• [Task description]:
Scan the lines below for "pages" and copy the matches.
=== The input ===
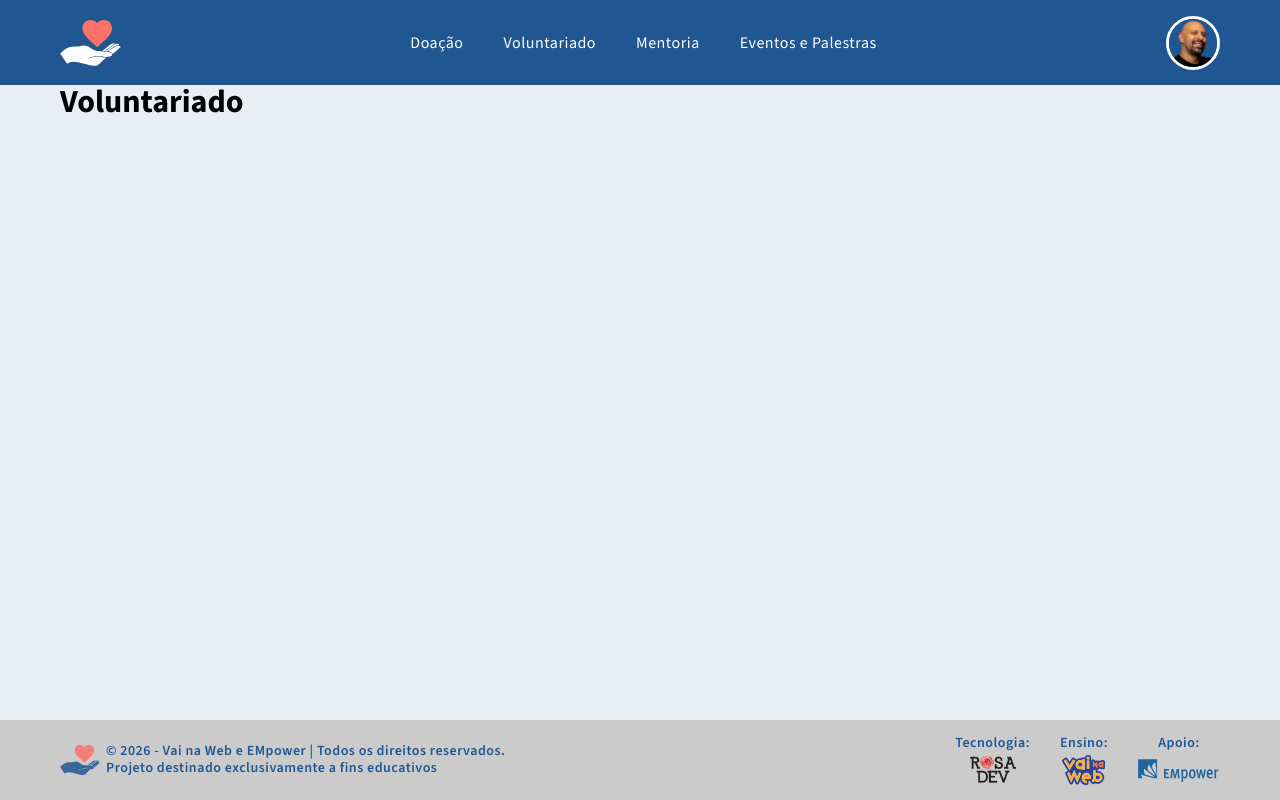
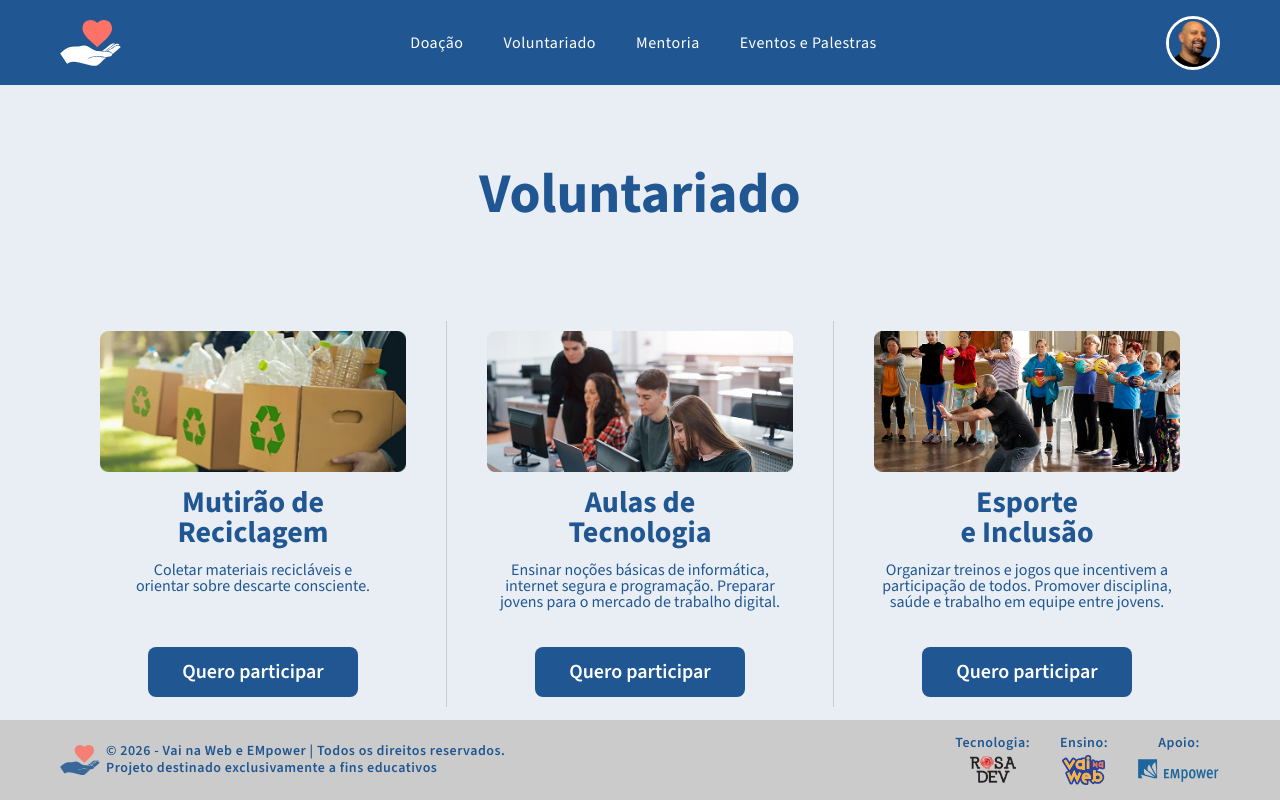
Before and after one commit to rosadevsolutions/2026-vnw-front-03-projeto-connect, a React (Vite) app: page /voluntariado in a window 1280 px wide. Built offline with nearby package versions, Linux system fonts and the light colour scheme.

Commit message:
page Voluntariado

```diff
--- a/src/pages/Voluntariado/Voluntariado.jsx
+++ b/src/pages/Voluntariado/Voluntariado.jsx
@@ -1,3 +1,46 @@
+import Section from "../../components/shared/Section/Section";
+import Card from "../../components/shared/Card/Card";
+import { images } from "@/assets/images";
+
 export default function Voluntariado() {
-  return <h1>Voluntariado</h1>;
+  const sectionTitle = "Voluntariado";
+  const sectionCardCta = "Quero participar";
+
+  const cards = [
+    {
+      id: 1,
+      alt: "Coleta de materiais recicláveis em caixas com símbolo de reciclagem",
+      title: "Mutirão de \nReciclagem",
+      description: "Coletar materiais recicláveis e \norientar sobre descarte consciente.",
+      image: "voluntariado-mutirao-reciclagem.png",
+    },
+    {
+      id: 2,
+      alt: "Aula de tecnologia com alunos em computadores e instrutor orientando",
+      title: "Aulas de \nTecnologia",
+      description: "Ensinar noções básicas de informática, \ninternet segura e programação. Preparar\njovens para o mercado de trabalho digital.",
+      image: "voluntariado-aulas-tecnologia.png",
+    },
+    {
+      id: 3,
+      alt: "Atividade em quadra poliesportiva com pessoas reunidas em volta do professor",
+      title: "Esporte \ne Inclusão",
+      description: "Organizar treinos e jogos que incentivem a \nparticipação de todos. Promover disciplina, \nsaúde e trabalho em equipe entre jovens.",
+      image: "voluntariado-esporte-inclusao.png",
+    },
+  ];
+
+  return (
+    <Section
+      title={sectionTitle}
+      items={cards}
+      renderItem={(item) => (
+        <Card
+          key={item.id} {...item}
+          cta={sectionCardCta}
+          onClick={() => alert(`${sectionCardCta}\n\n${item.title}.`)}
+        />
+      )}
+    />
+  );
 }
```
===
• [Exercise response]:
--- a/src/pages/Voluntariado/Voluntariado.jsx
+++ b/src/pages/Voluntariado/Voluntariado.jsx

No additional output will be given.